Susan Arai with Grand Valley Institution for Women sign.

Uncertain Futures: Women Leaving Prison and Re-entering Community, a report co-authored by Susan Arai, explores the “importance of building relationships to bridge the chasm between women and their community” after they are released from Grand Valley Institution for Women in Kitchener.

A recreation and leisure studies professor, Arai worked with colleague Alison Pedlar and two PhD students interviewing inmates and drafting recommendations to help “redevelop social policy and design community and social structures to support the reintegration of incarcerated women.”

The Social Sciences and Humanities Research Council-funded report focuses on the social determinants of health, says Arai, including women’s access to housing, education, income, health care, social support, leisure, and social justice.

“There’s a lack of recognition of systemic issues that play a role in a woman’s path to prison: poverty, a history of abuse, racism and discrimination — the outcomes of what happens when oppression is not addressed.”

In-depth interviews conducted with 69 women at Grand Valley reveal the complexity of rebuilding a life after prison, says Arai.

“Some return to family and jobs; others are struggling with addictions, healing from trauma, and working with mental health and disability issues. Many return to poverty. All will struggle with the stigma of incarceration.”

Arai, who earned two degrees in Recreation and Leisure Studies at Waterloo, brings to her research an understanding of issues of difference and social justice and an emphasis on the importance of relationships, community, and leisure in healing and transformation.

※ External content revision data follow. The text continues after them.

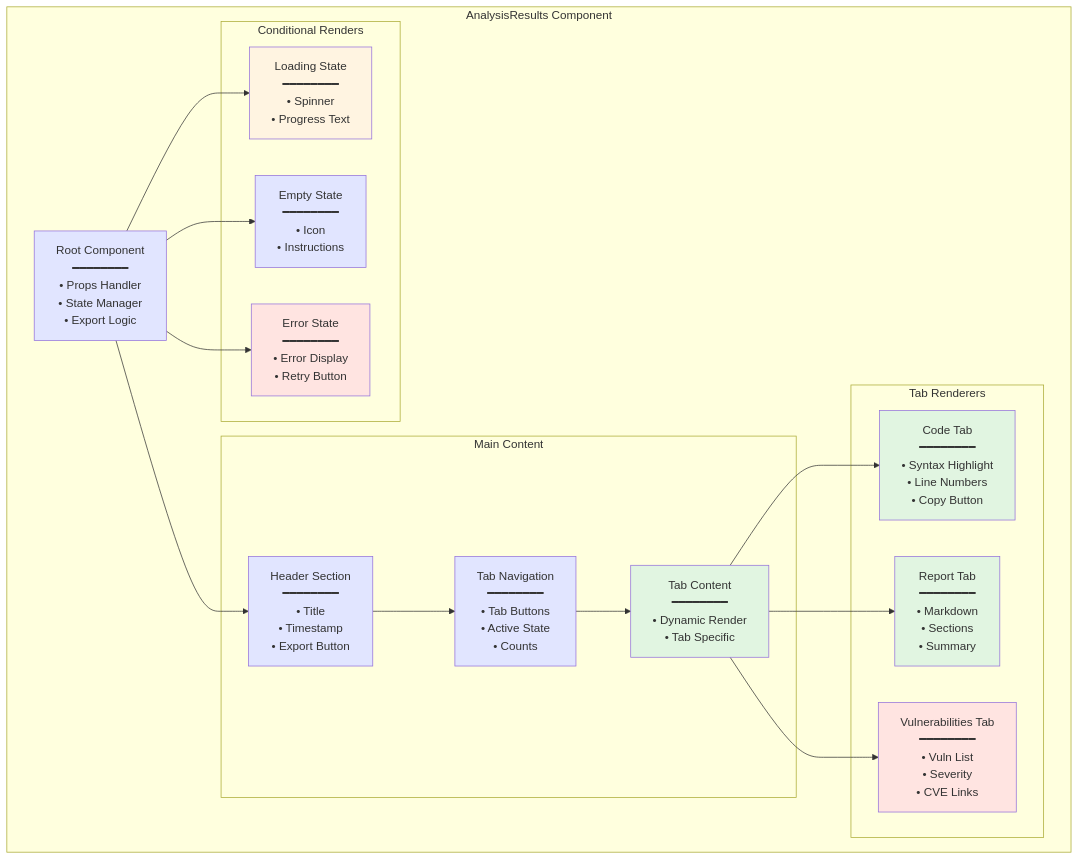
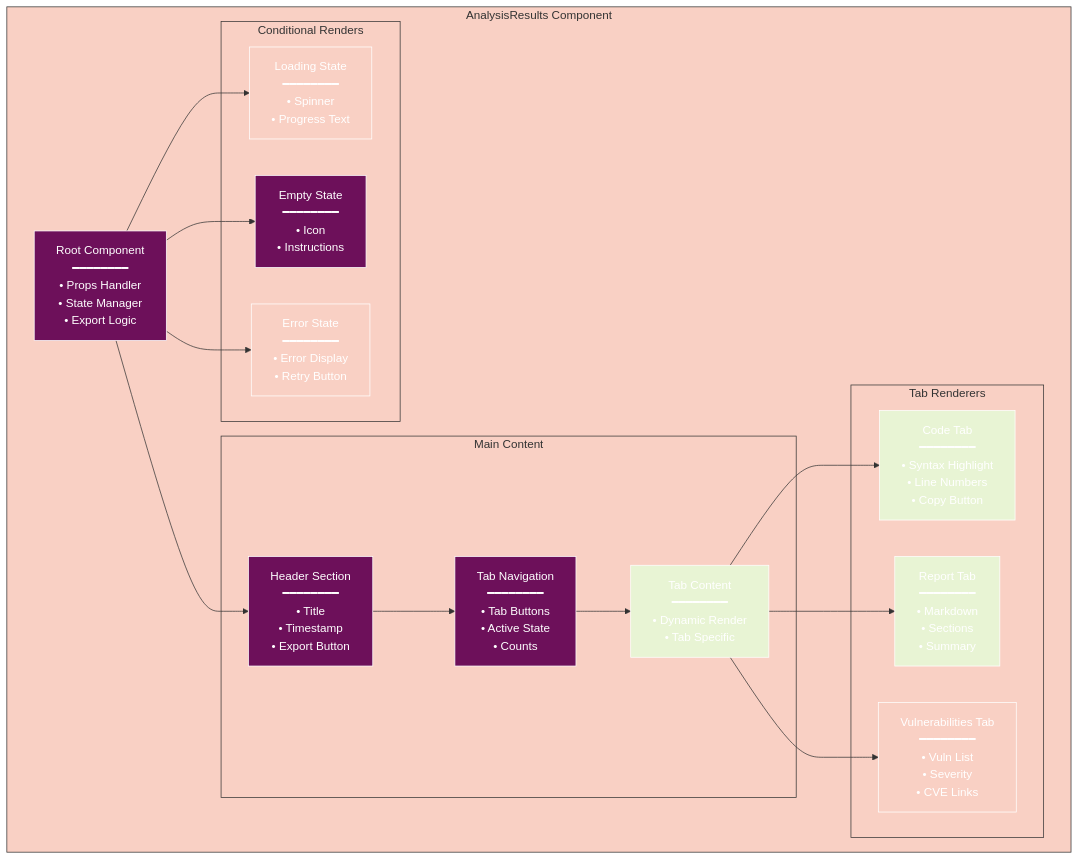
Diagram 12 of 12 in docs/components/ANALYSIS_RESULTS.md (radicalkjax/Athena), drawn with Mermaid before and after one commit. The commit also changed other lines of this file and 27 other files, not shown here.

Commit message:
Introduction of expo package manager. Updated docs to reflect changes. Unified mermaid theme for docs.

````diff
--- a/docs/components/ANALYSIS_RESULTS.md
+++ b/docs/components/ANALYSIS_RESULTS.md
@@ -501,45 +732,66 @@
 ```mermaid
+%%{init: {
+  'theme': 'base',
+  'themeVariables': {
+    'primaryColor': '#6d105a',
+    'primaryTextColor': '#ffffff',
+    'primaryBorderColor': '#ffffff',
+    'lineColor': '#333333',
+    'secondaryColor': '#e8f4d4',
+    'secondaryTextColor': '#333333',
+    'secondaryBorderColor': '#333333',
+    'tertiaryColor': '#f9d0c4',
+    'tertiaryTextColor': '#333333',
+    'tertiaryBorderColor': '#333333',
+    'background': '#ffffff',
+    'mainBkg': '#6d105a',
+    'secondBkg': '#e8f4d4',
+    'tertiaryBkg': '#f9d0c4',
+    'textColor': '#333333',
+    'fontFamily': 'Arial, sans-serif'
+  }
+}}%%
 graph TD
     subgraph "AnalysisResults Component"
         A[Root Component<br/>━━━━━━━━<br/>• Props Handler<br/>• State Manager<br/>• Export Logic]
         
         subgraph "Conditional Renders"
             B[Loading State<br/>━━━━━━━━<br/>• Spinner<br/>• Progress Text]
             C[Empty State<br/>━━━━━━━━<br/>• Icon<br/>• Instructions]
             D[Error State<br/>━━━━━━━━<br/>• Error Display<br/>• Retry Button]
         end
         
         subgraph "Main Content"
             E[Header Section<br/>━━━━━━━━<br/>• Title<br/>• Timestamp<br/>• Export Button]
             F[Tab Navigation<br/>━━━━━━━━<br/>• Tab Buttons<br/>• Active State<br/>• Counts]
             G[Tab Content<br/>━━━━━━━━<br/>• Dynamic Render<br/>• Tab Specific]
         end
         
         subgraph "Tab Renderers"
             H[Code Tab<br/>━━━━━━━━<br/>• Syntax Highlight<br/>• Line Numbers<br/>• Copy Button]
             I[Report Tab<br/>━━━━━━━━<br/>• Markdown<br/>• Sections<br/>• Summary]
             J[Vulnerabilities Tab<br/>━━━━━━━━<br/>• Vuln List<br/>• Severity<br/>• CVE Links]
         end
     end
     
     A --> B
     A --> C
     A --> D
     A --> E
     E --> F
     F --> G
     G --> H
     G --> I
     G --> J
     
-    style A fill:#e1e5ff
-    style B fill:#fff4e1
-    style C fill:#e1e5ff
-    style D fill:#ffe4e1
-    style E fill:#e1e5ff
-    style F fill:#e1e5ff
-    style G fill:#e1f5e1
-    style H fill:#e1f5e1
-    style I fill:#e1f5e1
-    style J fill:#ffe4e1
+    style A fill:#6d105a
+    style B fill:#f9d0c4
+    style C fill:#6d105a
+    style D fill:#f9d0c4
+    style E fill:#6d105a
+    style F fill:#6d105a
+    style G fill:#e8f4d4
+    style H fill:#e8f4d4
+    style I fill:#e8f4d4
+    style J fill:#f9d0c4
 ```
````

Since completing the Uncertain Futures report Arai worked with Amber Zimmerman, from Drama and Speech Communication at UW, to run the Women’s Leisure and Performance Project at the Grand Valley Institute for Women. This project explored ideas of autonomy, freedom, risk, hope, identity and difference, power and agency through women’s engagement in the performance of spoken word, poetry, songs, and drumming.